The mother of 2 year and 2 month old Evan began crying soon after she entered my office. “I don’t know what to do with my son. He’s so stubborn”, she said. “He doesn’t listen and he’s so disobedient. I tell him to do something and he ignores me or says ‘no.’ He was such a calm baby and now he’s this uncontrollable hellion.” Once mother understood that Evan was attempting to assert himself and explore the world, now that he could walk and express himself through words, even if his favorite one at the moment was “no”, she was able to calm down. As I explained the role of negativism in her son’s development, mother relaxed. Over the course of a few follow-up sessions, once she fully grasped that Evan was not being willfully disobedient. Mother was able to enjoy his determination to do things his own way. He remained a handful, constantly in motion and needing nearly constant attention. However, “I don’t know what to do with him” changed to “That’s my boy!”
A Stable Sense of Self and Other

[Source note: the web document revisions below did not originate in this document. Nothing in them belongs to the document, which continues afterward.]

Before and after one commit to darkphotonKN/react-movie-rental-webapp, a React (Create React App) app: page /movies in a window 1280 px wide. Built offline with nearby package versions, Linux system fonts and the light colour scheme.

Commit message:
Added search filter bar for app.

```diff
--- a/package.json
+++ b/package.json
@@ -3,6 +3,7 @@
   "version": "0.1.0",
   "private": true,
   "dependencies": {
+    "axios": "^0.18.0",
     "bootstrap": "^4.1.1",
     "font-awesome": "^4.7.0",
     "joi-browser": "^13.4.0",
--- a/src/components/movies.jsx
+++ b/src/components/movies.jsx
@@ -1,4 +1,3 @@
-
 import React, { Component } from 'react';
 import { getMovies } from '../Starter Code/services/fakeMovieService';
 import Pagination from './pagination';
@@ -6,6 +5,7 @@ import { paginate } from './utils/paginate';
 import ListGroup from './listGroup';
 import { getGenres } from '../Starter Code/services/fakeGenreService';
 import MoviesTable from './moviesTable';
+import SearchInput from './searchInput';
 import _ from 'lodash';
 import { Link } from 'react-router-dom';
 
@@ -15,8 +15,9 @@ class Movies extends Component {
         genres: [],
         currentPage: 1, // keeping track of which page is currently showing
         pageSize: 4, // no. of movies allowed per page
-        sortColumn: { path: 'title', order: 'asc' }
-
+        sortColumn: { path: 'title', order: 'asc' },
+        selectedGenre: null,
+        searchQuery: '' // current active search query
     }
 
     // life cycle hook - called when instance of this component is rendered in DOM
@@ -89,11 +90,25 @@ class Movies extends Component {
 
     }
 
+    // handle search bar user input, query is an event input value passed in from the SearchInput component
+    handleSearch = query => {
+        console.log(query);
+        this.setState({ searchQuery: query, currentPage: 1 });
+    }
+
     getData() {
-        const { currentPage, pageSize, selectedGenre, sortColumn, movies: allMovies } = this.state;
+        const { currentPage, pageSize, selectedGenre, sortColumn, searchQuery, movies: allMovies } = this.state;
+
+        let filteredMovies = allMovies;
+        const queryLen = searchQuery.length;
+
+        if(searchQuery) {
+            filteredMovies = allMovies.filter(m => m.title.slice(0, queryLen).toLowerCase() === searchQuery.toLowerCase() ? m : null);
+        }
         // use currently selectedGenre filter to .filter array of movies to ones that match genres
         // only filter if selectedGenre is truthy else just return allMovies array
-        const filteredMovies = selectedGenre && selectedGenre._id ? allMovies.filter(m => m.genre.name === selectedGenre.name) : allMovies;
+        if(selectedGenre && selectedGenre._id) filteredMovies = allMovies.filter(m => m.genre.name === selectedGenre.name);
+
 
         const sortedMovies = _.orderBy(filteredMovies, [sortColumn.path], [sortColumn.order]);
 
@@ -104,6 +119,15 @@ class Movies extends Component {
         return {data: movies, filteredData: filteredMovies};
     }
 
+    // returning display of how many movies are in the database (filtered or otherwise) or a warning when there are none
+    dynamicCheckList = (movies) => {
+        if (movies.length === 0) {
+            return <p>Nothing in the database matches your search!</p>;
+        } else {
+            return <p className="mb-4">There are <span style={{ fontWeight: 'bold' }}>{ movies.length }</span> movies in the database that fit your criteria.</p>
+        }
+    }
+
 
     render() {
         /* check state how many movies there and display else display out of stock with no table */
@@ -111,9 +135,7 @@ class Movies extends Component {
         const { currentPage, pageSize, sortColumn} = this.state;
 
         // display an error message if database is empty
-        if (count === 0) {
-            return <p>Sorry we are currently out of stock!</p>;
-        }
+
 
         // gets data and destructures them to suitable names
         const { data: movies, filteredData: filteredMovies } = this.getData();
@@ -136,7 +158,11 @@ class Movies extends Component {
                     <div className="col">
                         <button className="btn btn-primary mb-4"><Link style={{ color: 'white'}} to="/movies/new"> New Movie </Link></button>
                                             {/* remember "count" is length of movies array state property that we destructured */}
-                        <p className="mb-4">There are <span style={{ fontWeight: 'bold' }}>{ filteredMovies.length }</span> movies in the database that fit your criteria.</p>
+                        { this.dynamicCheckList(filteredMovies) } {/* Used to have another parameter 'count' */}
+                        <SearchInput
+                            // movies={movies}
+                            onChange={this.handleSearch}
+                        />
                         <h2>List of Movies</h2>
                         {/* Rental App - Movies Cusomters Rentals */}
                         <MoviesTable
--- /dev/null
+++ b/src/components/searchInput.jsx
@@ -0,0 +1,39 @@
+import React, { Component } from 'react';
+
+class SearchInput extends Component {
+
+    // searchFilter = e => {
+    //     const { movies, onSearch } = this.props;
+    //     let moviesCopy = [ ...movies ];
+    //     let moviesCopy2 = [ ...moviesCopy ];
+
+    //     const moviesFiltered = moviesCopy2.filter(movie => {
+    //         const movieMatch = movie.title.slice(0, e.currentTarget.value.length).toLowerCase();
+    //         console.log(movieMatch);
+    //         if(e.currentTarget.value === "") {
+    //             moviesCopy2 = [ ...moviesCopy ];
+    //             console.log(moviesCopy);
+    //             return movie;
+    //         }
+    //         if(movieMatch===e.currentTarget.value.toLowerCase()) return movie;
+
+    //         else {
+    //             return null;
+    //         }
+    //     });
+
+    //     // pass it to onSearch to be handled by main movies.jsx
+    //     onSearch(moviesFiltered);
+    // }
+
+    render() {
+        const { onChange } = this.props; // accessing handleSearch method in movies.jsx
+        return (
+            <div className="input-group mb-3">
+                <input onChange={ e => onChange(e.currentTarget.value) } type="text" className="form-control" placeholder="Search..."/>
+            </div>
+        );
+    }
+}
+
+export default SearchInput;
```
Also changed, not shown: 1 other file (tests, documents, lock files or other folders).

By approximately age 3, and sometimes before, the toddler has developed a capacity which is at the core of all interactions with others for the remainder of life, namely the mental ability to maintain memories and images of the parents and other important persons for extended periods of time in their absence. So equipped, the young child is capable of providing himself or herself with emotional sustenance and relatedness..Mom and Dad and other important persons are captured and maintained in memory and can be related to and manipulated through fantasy. This capacity sets the stage for more complicated involvement with others in later stages of development. During the preschool years, the ability to maintain these vital mental images is jeopardized by prolonged absences from the primary caretakers. As childhood progresses, this danger diminishes.
In adults, the ability to maintain mental pictures and memories of figures from the past, even after prolonged absences, is almost unlimited. For example, think of a special childhood friend or college roommate whom you have not seen for many years. The mental image of the person can be readily recalled along with associated memories and feelings. Meeting such an individual after an absence of many years (often at high school reunions) demonstrates the tenacity of such images (and is often shocking because of the discrepancy between the mental picture based on the past and his or her current appearance and behavior.). Of course, before you criticize, take a look in the mirror. Unfortunately, it works both ways.
By the middle of the second year, toddlers begin to think of themselves as separate beings and have a mental picture of their appearance. By the age of 3 and often before, a stable core of self identity is firmly established.
See Guiding Your Toddler's Development